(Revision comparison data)
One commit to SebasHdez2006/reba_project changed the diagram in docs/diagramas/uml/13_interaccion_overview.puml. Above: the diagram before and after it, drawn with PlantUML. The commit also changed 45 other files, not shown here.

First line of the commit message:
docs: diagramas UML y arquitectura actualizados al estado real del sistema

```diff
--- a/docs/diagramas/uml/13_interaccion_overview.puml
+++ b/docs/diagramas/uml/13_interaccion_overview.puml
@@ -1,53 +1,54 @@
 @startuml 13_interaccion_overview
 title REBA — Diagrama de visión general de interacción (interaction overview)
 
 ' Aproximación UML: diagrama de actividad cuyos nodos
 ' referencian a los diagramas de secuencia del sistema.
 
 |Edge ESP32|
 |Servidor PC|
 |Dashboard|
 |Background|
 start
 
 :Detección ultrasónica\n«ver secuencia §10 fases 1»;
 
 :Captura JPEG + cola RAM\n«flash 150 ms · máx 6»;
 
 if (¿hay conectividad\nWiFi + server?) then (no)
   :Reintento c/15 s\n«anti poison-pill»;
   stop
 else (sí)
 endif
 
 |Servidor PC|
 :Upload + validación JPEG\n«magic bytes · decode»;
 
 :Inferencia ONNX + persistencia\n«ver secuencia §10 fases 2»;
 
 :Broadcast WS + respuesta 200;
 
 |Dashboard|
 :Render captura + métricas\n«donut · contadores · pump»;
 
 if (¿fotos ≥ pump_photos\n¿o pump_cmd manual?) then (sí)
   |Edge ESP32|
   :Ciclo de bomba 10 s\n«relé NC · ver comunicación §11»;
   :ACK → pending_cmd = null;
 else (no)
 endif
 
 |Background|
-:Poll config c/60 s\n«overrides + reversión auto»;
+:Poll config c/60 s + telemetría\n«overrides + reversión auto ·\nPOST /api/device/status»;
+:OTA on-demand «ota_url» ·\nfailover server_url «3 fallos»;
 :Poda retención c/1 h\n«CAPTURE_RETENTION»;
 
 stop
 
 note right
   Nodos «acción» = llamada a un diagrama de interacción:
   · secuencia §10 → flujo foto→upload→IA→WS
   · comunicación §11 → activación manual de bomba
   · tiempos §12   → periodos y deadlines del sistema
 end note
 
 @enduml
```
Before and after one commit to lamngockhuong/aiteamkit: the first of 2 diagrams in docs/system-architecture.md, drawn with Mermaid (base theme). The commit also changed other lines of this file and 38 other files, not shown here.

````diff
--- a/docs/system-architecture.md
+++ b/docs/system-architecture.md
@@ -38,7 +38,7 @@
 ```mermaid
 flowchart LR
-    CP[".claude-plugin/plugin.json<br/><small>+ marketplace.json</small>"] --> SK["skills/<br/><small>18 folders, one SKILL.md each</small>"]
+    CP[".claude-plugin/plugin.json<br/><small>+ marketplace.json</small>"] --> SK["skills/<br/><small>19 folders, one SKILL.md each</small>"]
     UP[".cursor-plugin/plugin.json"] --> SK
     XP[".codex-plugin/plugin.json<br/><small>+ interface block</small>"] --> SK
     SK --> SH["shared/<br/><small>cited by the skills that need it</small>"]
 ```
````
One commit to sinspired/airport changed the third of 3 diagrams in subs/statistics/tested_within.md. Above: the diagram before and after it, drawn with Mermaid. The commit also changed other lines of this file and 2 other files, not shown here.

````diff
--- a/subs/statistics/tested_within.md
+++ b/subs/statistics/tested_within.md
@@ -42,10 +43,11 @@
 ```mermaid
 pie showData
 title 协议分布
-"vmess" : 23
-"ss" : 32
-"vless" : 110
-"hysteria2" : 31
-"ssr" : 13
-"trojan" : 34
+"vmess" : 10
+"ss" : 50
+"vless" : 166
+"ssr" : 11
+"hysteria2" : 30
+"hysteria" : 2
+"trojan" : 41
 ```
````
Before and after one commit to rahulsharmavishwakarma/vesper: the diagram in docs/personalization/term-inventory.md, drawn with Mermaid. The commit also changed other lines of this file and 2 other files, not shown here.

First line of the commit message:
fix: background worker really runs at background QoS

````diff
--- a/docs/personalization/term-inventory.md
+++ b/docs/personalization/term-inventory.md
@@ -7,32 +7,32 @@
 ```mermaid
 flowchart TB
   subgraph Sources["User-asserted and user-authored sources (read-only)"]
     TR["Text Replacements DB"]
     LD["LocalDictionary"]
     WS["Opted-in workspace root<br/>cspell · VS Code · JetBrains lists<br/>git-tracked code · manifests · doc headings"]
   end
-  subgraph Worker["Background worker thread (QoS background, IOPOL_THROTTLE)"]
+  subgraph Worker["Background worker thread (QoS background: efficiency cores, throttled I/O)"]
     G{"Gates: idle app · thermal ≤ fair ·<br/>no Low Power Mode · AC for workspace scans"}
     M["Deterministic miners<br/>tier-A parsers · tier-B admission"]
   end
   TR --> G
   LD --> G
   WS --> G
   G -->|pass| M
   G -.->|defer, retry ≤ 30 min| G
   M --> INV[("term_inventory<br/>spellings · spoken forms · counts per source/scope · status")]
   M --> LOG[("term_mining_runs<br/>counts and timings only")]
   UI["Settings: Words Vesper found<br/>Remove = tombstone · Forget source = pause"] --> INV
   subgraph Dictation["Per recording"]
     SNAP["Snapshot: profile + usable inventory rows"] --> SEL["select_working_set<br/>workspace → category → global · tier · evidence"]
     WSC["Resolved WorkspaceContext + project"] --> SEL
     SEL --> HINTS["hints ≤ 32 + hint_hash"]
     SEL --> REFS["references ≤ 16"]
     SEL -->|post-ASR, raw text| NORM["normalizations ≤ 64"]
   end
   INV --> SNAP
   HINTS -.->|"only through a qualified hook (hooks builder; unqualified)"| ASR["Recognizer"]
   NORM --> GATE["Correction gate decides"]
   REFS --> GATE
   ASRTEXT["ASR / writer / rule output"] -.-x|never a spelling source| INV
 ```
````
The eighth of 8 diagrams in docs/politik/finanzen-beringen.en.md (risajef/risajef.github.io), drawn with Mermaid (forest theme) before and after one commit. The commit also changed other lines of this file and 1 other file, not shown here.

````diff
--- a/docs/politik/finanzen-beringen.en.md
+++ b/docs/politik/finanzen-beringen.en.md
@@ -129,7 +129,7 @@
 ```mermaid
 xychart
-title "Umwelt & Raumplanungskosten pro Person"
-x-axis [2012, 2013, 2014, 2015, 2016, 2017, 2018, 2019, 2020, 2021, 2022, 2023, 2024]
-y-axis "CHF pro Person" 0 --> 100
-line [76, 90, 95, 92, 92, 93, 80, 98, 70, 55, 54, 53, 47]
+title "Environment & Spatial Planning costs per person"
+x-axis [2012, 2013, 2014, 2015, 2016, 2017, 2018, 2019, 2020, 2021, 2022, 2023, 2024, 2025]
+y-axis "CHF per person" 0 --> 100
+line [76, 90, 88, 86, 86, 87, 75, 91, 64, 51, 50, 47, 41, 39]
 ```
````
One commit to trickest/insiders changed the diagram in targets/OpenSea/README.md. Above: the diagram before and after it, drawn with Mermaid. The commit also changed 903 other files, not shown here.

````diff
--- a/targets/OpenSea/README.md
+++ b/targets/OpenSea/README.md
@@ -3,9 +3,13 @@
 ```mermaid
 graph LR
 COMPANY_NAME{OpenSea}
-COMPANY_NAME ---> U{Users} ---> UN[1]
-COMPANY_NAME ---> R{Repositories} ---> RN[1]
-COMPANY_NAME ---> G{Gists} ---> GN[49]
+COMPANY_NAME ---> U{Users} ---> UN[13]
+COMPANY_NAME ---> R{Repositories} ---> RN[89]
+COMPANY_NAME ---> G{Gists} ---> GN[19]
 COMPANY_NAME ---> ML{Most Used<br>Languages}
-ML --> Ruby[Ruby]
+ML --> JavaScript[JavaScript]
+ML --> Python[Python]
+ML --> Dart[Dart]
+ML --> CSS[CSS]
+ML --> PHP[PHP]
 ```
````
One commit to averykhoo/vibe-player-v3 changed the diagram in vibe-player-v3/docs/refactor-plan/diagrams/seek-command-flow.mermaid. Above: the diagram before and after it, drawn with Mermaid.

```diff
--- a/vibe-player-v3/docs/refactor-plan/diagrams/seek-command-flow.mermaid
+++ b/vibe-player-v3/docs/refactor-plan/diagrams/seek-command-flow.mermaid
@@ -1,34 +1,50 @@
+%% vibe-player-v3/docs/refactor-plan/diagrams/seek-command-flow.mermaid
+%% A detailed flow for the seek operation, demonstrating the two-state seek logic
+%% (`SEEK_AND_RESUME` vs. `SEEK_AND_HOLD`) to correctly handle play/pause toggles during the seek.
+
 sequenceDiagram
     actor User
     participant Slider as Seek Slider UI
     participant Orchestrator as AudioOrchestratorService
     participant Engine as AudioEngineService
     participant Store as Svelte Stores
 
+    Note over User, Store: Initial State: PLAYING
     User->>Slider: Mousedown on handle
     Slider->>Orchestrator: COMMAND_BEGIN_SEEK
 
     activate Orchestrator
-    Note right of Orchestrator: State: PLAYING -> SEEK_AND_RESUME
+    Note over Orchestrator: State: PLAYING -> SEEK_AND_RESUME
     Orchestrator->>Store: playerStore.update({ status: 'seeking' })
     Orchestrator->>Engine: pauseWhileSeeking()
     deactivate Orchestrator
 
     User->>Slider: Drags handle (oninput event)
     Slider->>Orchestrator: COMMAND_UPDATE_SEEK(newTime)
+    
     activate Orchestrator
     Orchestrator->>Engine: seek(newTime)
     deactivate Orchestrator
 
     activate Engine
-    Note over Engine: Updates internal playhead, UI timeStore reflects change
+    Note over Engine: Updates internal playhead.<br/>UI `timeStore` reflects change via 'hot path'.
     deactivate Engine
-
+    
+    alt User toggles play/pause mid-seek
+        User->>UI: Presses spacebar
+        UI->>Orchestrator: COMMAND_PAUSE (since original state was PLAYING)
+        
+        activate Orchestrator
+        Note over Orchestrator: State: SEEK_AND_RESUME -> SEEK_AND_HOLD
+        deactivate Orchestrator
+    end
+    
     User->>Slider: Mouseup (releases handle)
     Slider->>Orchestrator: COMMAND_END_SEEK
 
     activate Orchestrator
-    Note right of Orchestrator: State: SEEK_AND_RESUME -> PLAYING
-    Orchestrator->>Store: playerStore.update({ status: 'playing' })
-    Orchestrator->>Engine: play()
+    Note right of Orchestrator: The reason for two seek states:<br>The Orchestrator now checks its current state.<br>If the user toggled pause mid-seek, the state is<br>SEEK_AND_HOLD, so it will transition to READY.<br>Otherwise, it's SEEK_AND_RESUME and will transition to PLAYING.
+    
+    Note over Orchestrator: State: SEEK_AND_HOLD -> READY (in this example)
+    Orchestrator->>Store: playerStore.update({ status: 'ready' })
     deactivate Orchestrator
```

**Work to complete**. Every line above that holds the string "toggles" should be returned.

**Written answer**.
+%% (`SEEK_AND_RESUME` vs. `SEEK_AND_HOLD`) to correctly handle play/pause toggles during the seek.
+    alt User toggles play/pause mid-seek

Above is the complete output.